I could feel it increasing in my heart. My fingers tapped on the shopping cart as the impatience within escalated.
Standing in the speedy checkout line at Wal-Mart, I was feeling pressed for time. I hadn’t wanted to stop at Wal-Mart, but I needed glitter. Never in my life have I purchased glitter, so it took a bit of meandering before I found what I needed. A few other items found their way into my hands and then I was at the checkout. Waiting.
The sense of urgency was palpable in Wal-Mart. I could feel it because I had places to be, things to do, and the rush of shoppers waiting at the checkout lines declared that they had similar situations. The clerk tending the cash register was taking care of one customer and it seemed to take a while. His credit card wasn’t accepted and he was on the phone.
Minutes passed. I kept eyeing other lines, watching them line up and pass through while I waited. Finally, the woman ahead of me moved forward in line. Change needed to be dispensed into the tray and we watched her unroll two packs of quarters. Then the cashier counted the gifts bags.
10 gifts bags. Then she swiped one. And repeated the act seven more times. She stopped and began to count the number of bags on the screen. But she must have lost track of which line she was on so she took a piece of paper, holding it up to guide herself line by line. The customer told her that she had only scanned eight but there were ten. The cashier finished counting, swiped another, and then keyed in another.
I’m feeling impatient, inwardly reminding myself that it is Advent, the season of waiting. But for some reason, my time feels more important. Perhaps it is part of the human condition. We are quick to hurry others, almost insulted that they should waste our precious time.
I will my heart to stop pounding with impatience. Almost like hushing a baby, I remind my heart that there is enough time for what is necessary. Slow down, slow down. Do what you tell your students to do: practice patience, seek holiness in the simple, ordinary things in life. Be faithful in small matters.
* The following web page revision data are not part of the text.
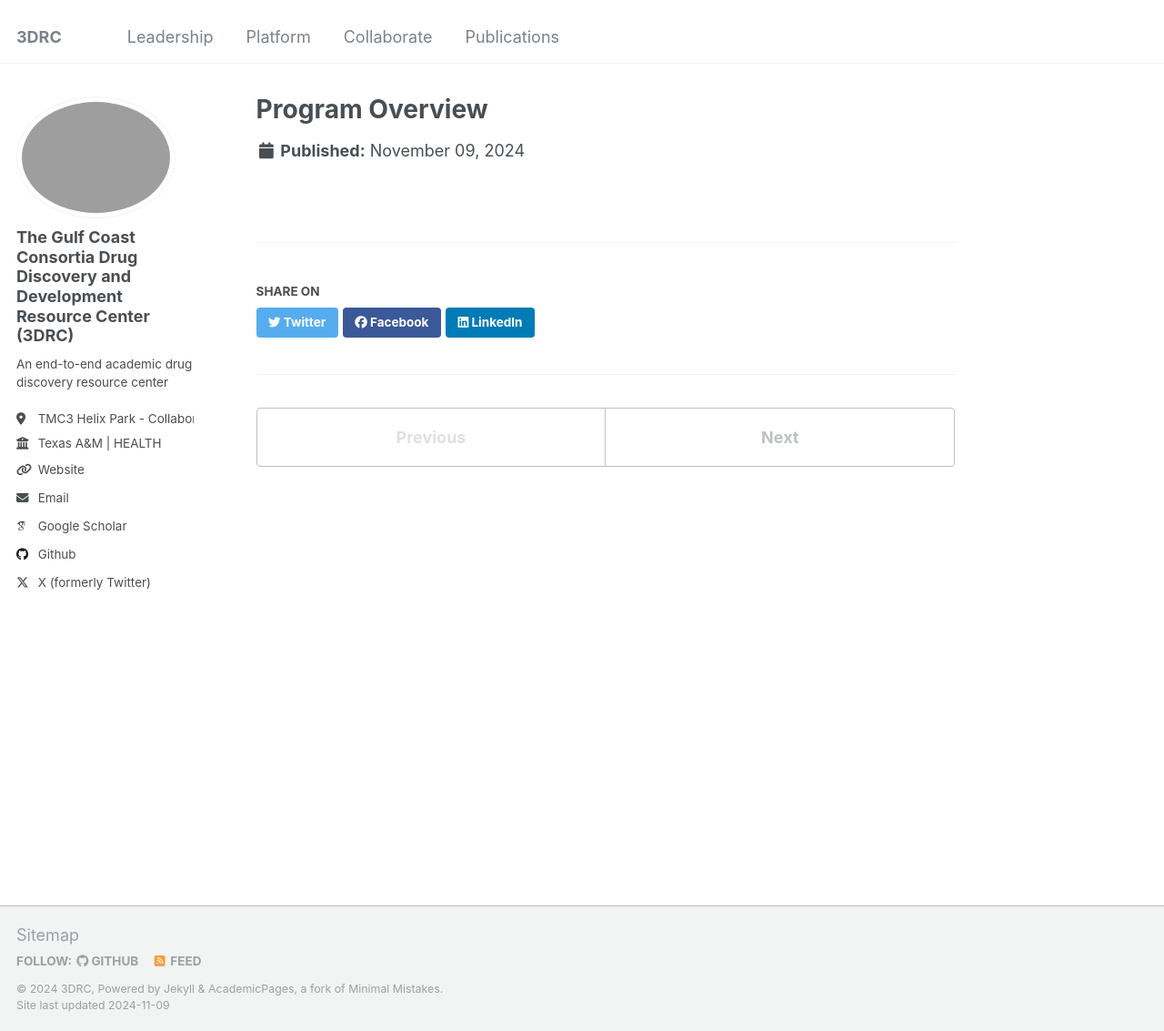
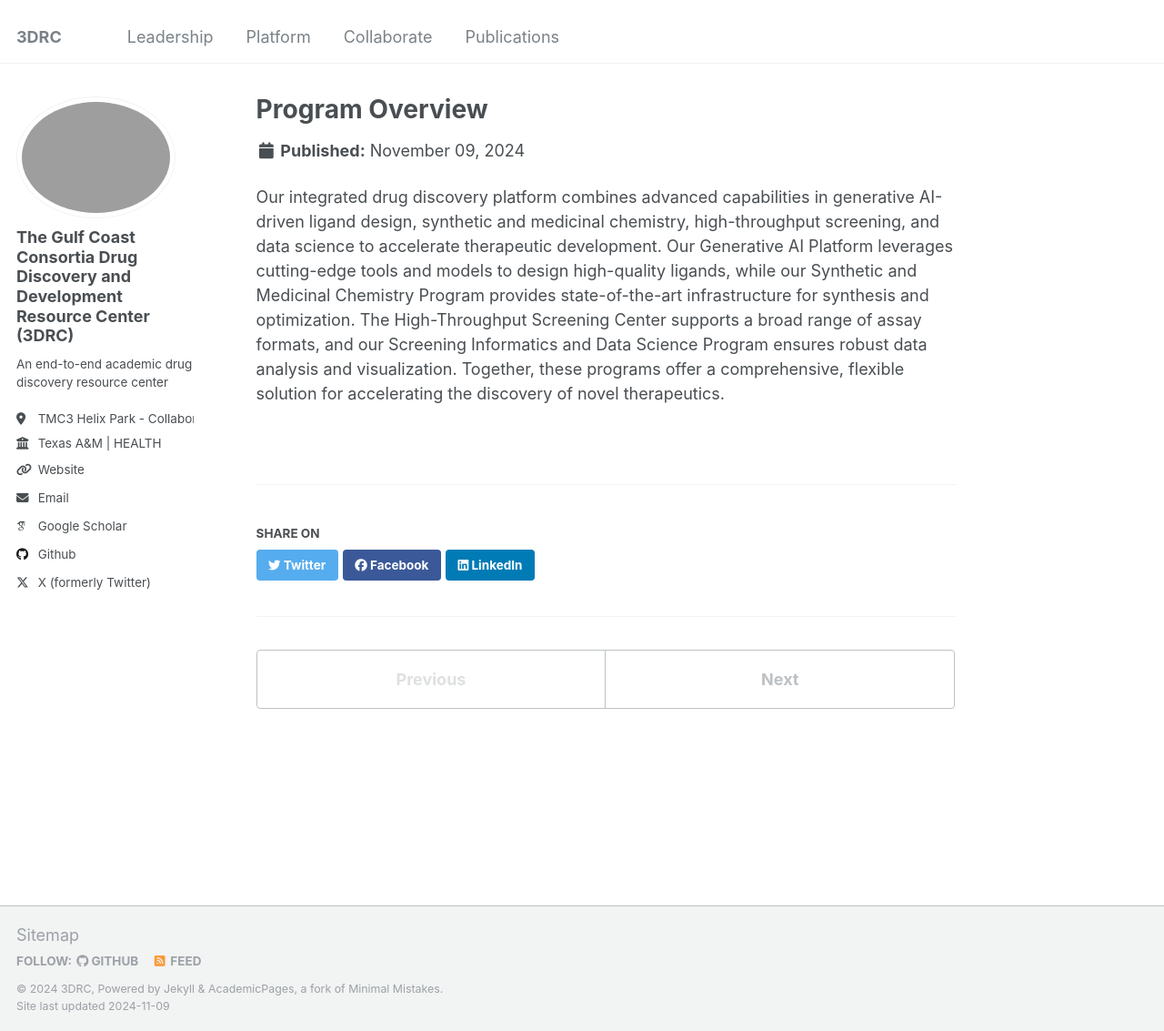
Before and after one commit to TAMU-3DRC/TAMU-3DRC.github.io, a Jekyll site: the page built from _platform/1_Overview.md, in a window 1280 px wide and 1133 px high. Shown: the whole window at 91% size. Built offline with Jekyll 4.4.1, drawn with Linux system fonts in a browser that asks for light colours; some web fonts are replaced.

Commit message:
Update 1_Overview.md

```diff
--- a/_platform/1_Overview.md
+++ b/_platform/1_Overview.md
@@ -3,3 +3,4 @@
 excerpt: "A one-stop for drug discovery and development<br/><img src='/images/DMTA.png'>"
 collection: portfolio
 ---
+Our integrated drug discovery platform combines advanced capabilities in generative AI-driven ligand design, synthetic and medicinal chemistry, high-throughput screening, and data science to accelerate therapeutic development. Our Generative AI Platform leverages cutting-edge tools and models to design high-quality ligands, while our Synthetic and Medicinal Chemistry Program provides state-of-the-art infrastructure for synthesis and optimization. The High-Throughput Screening Center supports a broad range of assay formats, and our Screening Informatics and Data Science Program ensures robust data analysis and visualization. Together, these programs offer a comprehensive, flexible solution for accelerating the discovery of novel therapeutics.
```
And my heart slows. When I approach the cashier, I am greeting her as though I never waited. I am striving to not make myself the most important person in the situation. The anxious tapping of impatience is brushed away for a moment, and I try to hang onto this as I navigate the parking lot and the line of cars waiting to exit.
Later, I will lose this patience and peace. I will rush about, attempting to do in a couple hours what should have been done in days. And I will miss the joy of the present moment and seek to tend to things rather than to people. But for all the missteps that will later follow, I am reminded of that moment in the checkout line. That moment when my agitated heart encountered the peace that it was always meant to have.
Say to the fainthearted, “Take courage and fear not. Behold, our God will come and will save us.” -Isaiah 35:4
There He is: saving me from myself in the Wal-Mart checkout line.